LLILAS Benson Latin American Studies and Collections and the Ransom Center will commemorate the opening of the archive with the symposium “Gabriel García Márquez: His Life and Legacy” Oct. 28–30.

Scholars, journalists, filmmakers and former colleagues of García Márquez’s will speak about his global influence in the fields of journalism, filmmaking and literature. Registration is full, but the symposium will be webcast live in English and Spanish via www.hrc.utexas.edu.

Author Salman Rushdie will deliver the opening keynote address Oct. 28, while journalist and author Elena Poniatowska will provide the closing keynote Oct. 30.

A selection of materials from the García Márquez archive is on display in the Ransom Center’s lobby through Nov. 1.

In addition to García Márquez, other Nobel laureates represented in the Ransom Center’s collections are Samuel Beckett, J. M. Coetzee, T. S. Eliot, Ernest Hemingway, Doris Lessing, George Bernard Shaw, Isaac Bashevis Singer, John Steinbeck and W. B. Yeats.

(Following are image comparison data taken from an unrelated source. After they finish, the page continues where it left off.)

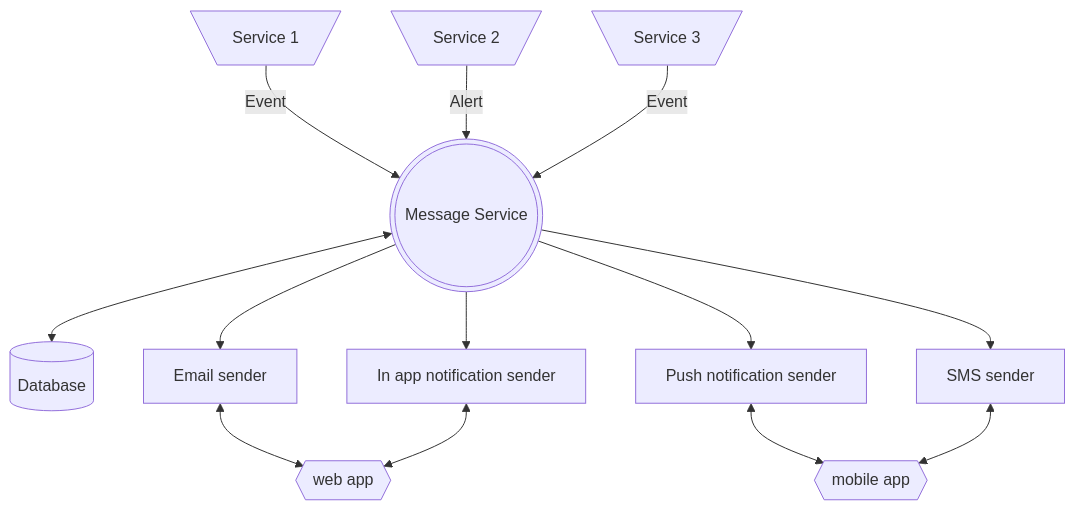
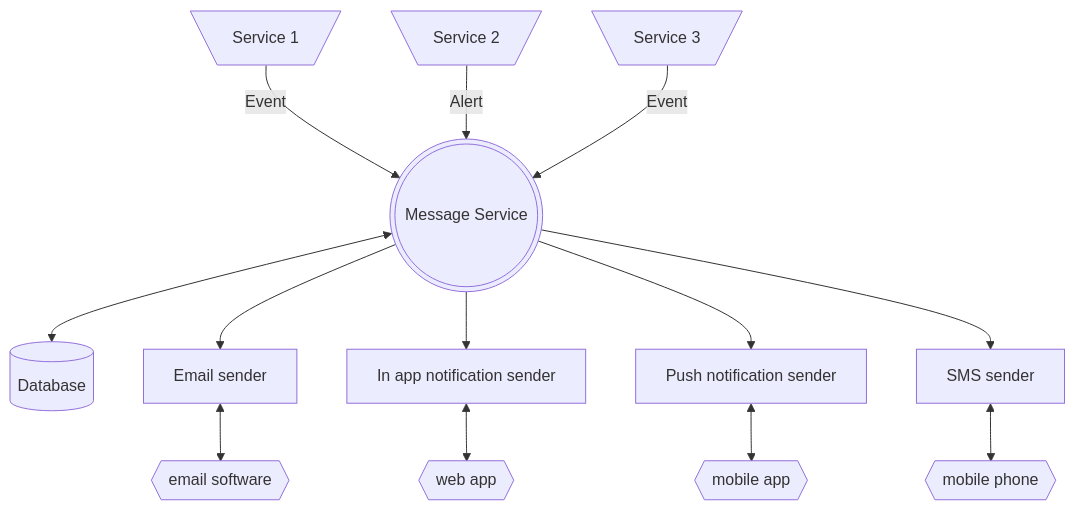
One commit to DWTechs/efficient-web-app-architecture changed the first of 2 diagrams in content/notifications.md. Above: the diagram before and after it, drawn with Mermaid. The commit also changed other lines of this file, not shown here.

````diff
--- a/content/notifications.md
+++ b/content/notifications.md
@@ -71,21 +72,21 @@
 ```mermaid
 flowchart TB
     
     Service_1[\Service 1/] -->|Event| messageService
     Service_2[\Service 2/] -->|Alert| messageService
     Service_3[\Service 3/] -->|Event| messageService
     
     messageService(((Message Service))) <--> database[(Database)]
 
     messageService --> email_sender[Email sender]
     messageService --> in_app_notification_sender[In app notification sender]
     messageService --> push_notification_sender[Push notification sender]
     messageService --> SMS_sender[SMS sender]
 
-    email_sender <--> web_app
+    email_sender <--> email_software{{email software}}
     in_app_notification_sender <--> web_app{{web app}}
 
     push_notification_sender <--> mobile_app{{mobile app}}
-    SMS_sender <--> mobile_app
+    SMS_sender <--> mobile_phone{{mobile phone}}
 
 ```
````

UT Regents approve acquisition of Ishiguro archive

LONDON, ENGLAND - MARCH 02:  Kazuo Ishiguro meets fans and signs copies of his new novel 'The Buried Giant' at Waterstone's, Piccadilly on March 2, 2015 in London, England.  (Photo by Ian Gavan/Getty Images)
LONDON, ENGLAND – MARCH 02: Kazuo Ishiguro meets fans and signs copies of his new novel ‘The Buried Giant’ at Waterstone’s, Piccadilly on March 2, 2015 in London, England. (Photo by Ian Gavan/Getty Images)

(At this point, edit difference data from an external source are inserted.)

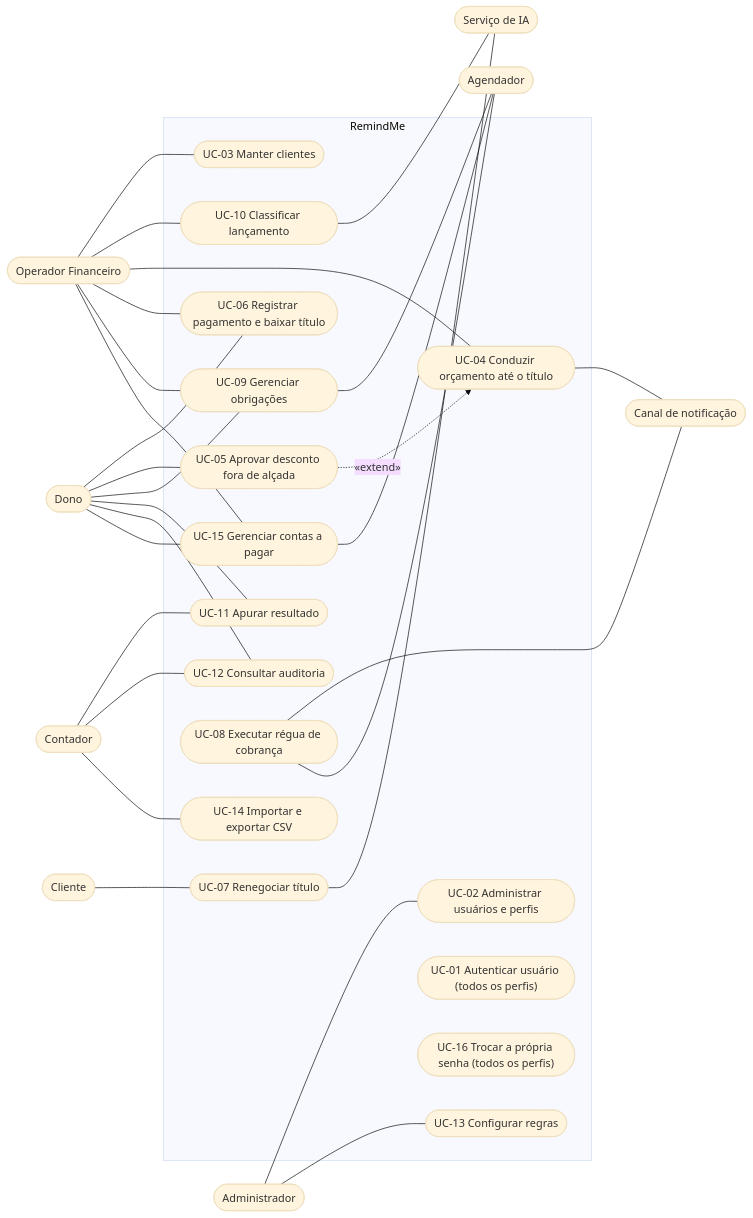
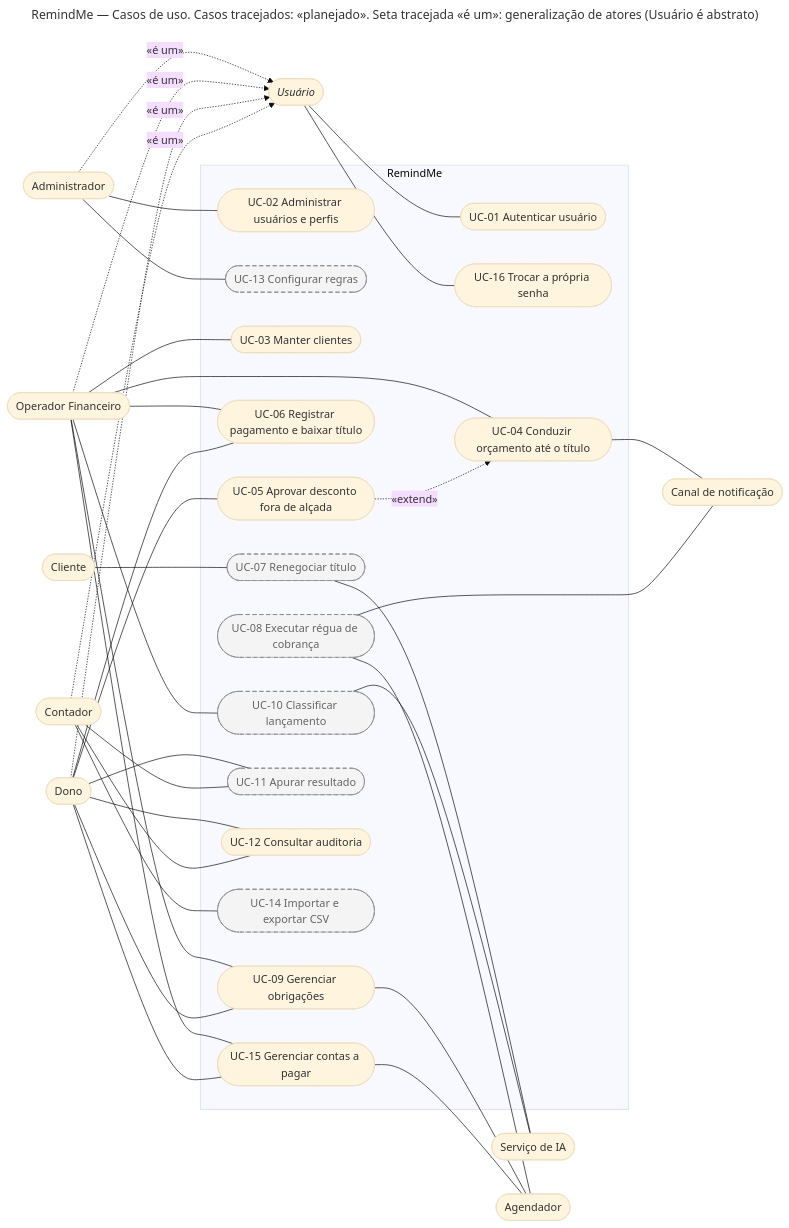
Before and after one commit to pedroguerra0603/Projeto_RemindMe: the diagram in docs/uml/casos-de-uso.mmd, drawn with Mermaid (base theme). The commit also changed 40 other files, not shown here.

First line of the commit message:
docs: revisa a modelagem UML e marca o que está implementado e o que é planejado

```diff
--- a/docs/uml/casos-de-uso.mmd
+++ b/docs/uml/casos-de-uso.mmd
@@ -1,56 +1,72 @@
+---
+title: "RemindMe — Casos de uso. Casos tracejados: «planejado». Seta tracejada «é um»: generalização de atores (Usuário é abstrato)"
+---
 flowchart LR
+    Usuario([Usuário])
     Admin([Administrador])
     Operador([Operador Financeiro])
-    Cliente([Cliente])
     Dono([Dono])
     Contador([Contador])
+    Cliente([Cliente])
+
+    Admin -. "«é um»" .-> Usuario
+    Operador -. "«é um»" .-> Usuario
+    Dono -. "«é um»" .-> Usuario
+    Contador -. "«é um»" .-> Usuario
 
     subgraph RemindMe
+        UC01(["UC-01 Autenticar usuário"])
+        UC16(["UC-16 Trocar a própria senha"])
         UC02(["UC-02 Administrar usuários e perfis"])
         UC13(["UC-13 Configurar regras"])
         UC03(["UC-03 Manter clientes"])
+        UC04(["UC-04 Conduzir orçamento até o título"])
+        UC05(["UC-05 Aprovar desconto fora de alçada"])
+        UC06(["UC-06 Registrar pagamento e baixar título"])
+        UC07(["UC-07 Renegociar título"])
+        UC08(["UC-08 Executar régua de cobrança"])
+        UC09(["UC-09 Gerenciar obrigações"])
         UC10(["UC-10 Classificar lançamento"])
-        UC04(["UC-04 Conduzir orçamento até o título"])
-        UC07(["UC-07 Renegociar título"])
-        UC06(["UC-06 Registrar pagamento e baixar título"])
-        UC05(["UC-05 Aprovar desconto fora de alçada"])
-        UC09(["UC-09 Gerenciar obrigações"])
         UC11(["UC-11 Apurar resultado"])
         UC12(["UC-12 Consultar auditoria"])
         UC14(["UC-14 Importar e exportar CSV"])
-        UC08(["UC-08 Executar régua de cobrança"])
         UC15(["UC-15 Gerenciar contas a pagar"])
-        UC01(["UC-01 Autenticar usuário (todos os perfis)"])
-        UC16(["UC-16 Trocar a própria senha (todos os perfis)"])
     end
 
     IA([Serviço de IA])
     Canal([Canal de notificação])
     Agendador([Agendador])
 
+    Usuario --- UC01
+    Usuario --- UC16
     Admin --- UC02
     Admin --- UC13
     Operador --- UC03
-    Operador --- UC10
     Operador --- UC04
     Operador --- UC06
     Operador --- UC09
+    Operador --- UC10
     Operador --- UC15
-    Cliente --- UC07
+    Dono --- UC05
     Dono --- UC06
-    Dono --- UC05
     Dono --- UC09
     Dono --- UC11
     Dono --- UC12
     Dono --- UC15
     Contador --- UC11
     Contador --- UC12
     Contador --- UC14
+    Cliente --- UC07
+    UC05 -. "«extend»" .-> UC04
+    UC04 --- Canal
+    UC07 --- IA
     UC10 --- IA
-    UC07 --- IA
-    UC04 --- Canal
     UC08 --- Canal
     UC08 --- Agendador
     UC09 --- Agendador
     UC15 --- Agendador
-    UC05 -. "«extend»" .-> UC04
+
+    classDef planejado fill:#f4f4f4,stroke:#8a8a8a,stroke-dasharray:6 4,color:#666
+    classDef abstrato font-style:italic
+    class UC07,UC08,UC10,UC11,UC13,UC14 planejado
+    class Usuario abstrato
```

The University of Texas Regents have approved $1.1 million in spending by the Harry Ransom Center to acquire the archive of acclaimed British novelist Kazuo Ishiguro.

Ishiguro, who is of Japanese descent, has received four Man Booker Prize nominations and won the 1989 award for his novel, “The Remains of the Day,” which eventually was made into an acclaimed movie.

His seventh novel, “The Buried Giant,” was published in March.

The Ransom Center has not announced any details about the acquisition, since it was awaiting approval for the purchase.